Is Collaborative Divorce Perfect For You?

Categories: Types of Divorce

These days, divorces are very common proceedings. When contemplating whether or not to get a divorce, you have several options on your side and most people prefer the traditional divorce procedures. There are several disadvantages associated with the litigation divorce procedures including the divorce procedure turning out to be too expensive due to the court fees and the high risk of animosity between the divorcing parties. The collaborative divorce approach is a way better option compared to the traditional divorce methods. Let us look at what is collaborative divorce and whether it is right for you or not.

What Exactly Is Collaborative Divorce?

Collaborative divorce can be defined as the no-court technique of terminating marriages. By opting for this procedure, clients allow their attorneys to solve the conflict by making use of some cooperative techniques as opposed to the expensive court procedures. The main aim of this divorce procedure is to cool down the rage that is evident in some divorce cases today.

This form of divorce is worked out by having two attorneys to represent the divorcing parties. Some additional experts are also called upon and they help to deal with some of the disagreements that may be experienced in the process. The nature of the experts included in the process is largely determined by the specific divorce situation at hand. In most cases, however, a financial analyst and a child specialist are included if the marriage has minors.

How Does The Collaborative Divorce Process Work?

post-divorceWhen a couple decides to take this divorce option, they sign an agreement stating they will not go to court for the divorce procedure. This agreement known as the “participation agreement” and it has some other commitments that are required from the divorcing spouses. These commitments are very crucial, as they are key to maintaining the collaborative values for the good of the overall process.

Is This Divorce Procedure Right For You?

As seen above, there is no doubt that this divorce procedure is a better option than the conventional way. One thing that is worth noting is that though it is a good procedure, it is not suitable for everyone. If your divorce case involves domestic violence and difficult or complicated conflicts between you and your spouse, then this procedure may not be right for you. It is important to consult a domestic violence attorney as well as your divorce attorney to ensure your legal rights are taken care of on every front. There are some pros and cons associated with this process and they may help you know whether it is good for you or not.

Pros:

  • It is highly confidential as opposed to the court process where a public record is needed
  • The choice of attorneys is yours and this ensures maximum commitment by the attorney
  • The spouses enter into an agreement to consult the experts and this means the cost is shared
  • You can avoid many court hearings and scheduling conferences that may have a very insignificant effect on the outcome of your case

Cons:

  • If an agreement is not reached, you will be forced to hire new attorneys for a court process, which will turn out to be expensive
  • Trust is a very critical factor to the success of this process and in most cases, it lacks in divorcing couples
  • You cannot completely escape from a courtroom hearing, as you need to present your settlement agreement so that the judge can give approval over the parenting matters
  • In cases of violence, a judge may not allow an agreement from a collaborative divorce process

Conclusion

As seen above, the collaborative divorce process is a very effective way of settling a divorce but only if it is right for you.

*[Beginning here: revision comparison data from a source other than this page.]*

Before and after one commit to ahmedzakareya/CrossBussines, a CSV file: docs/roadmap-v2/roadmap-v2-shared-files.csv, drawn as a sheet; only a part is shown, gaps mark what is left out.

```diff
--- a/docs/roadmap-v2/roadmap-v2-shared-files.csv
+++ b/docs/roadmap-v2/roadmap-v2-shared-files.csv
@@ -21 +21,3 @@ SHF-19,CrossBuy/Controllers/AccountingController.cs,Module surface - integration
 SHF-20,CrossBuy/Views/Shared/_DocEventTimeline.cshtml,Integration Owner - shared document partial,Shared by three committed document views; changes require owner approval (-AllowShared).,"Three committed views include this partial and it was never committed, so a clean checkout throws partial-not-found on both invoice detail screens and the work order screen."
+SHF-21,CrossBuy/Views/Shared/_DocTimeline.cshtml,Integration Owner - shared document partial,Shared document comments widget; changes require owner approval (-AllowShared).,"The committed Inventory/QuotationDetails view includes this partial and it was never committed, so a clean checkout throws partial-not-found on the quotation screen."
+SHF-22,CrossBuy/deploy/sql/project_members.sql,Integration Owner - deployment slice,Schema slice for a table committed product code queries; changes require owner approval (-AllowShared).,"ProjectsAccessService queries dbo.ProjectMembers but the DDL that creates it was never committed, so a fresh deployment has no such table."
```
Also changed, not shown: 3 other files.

You should weigh the advantages and disadvantages of this procedure and your specific situation and see whether it will work out good for you.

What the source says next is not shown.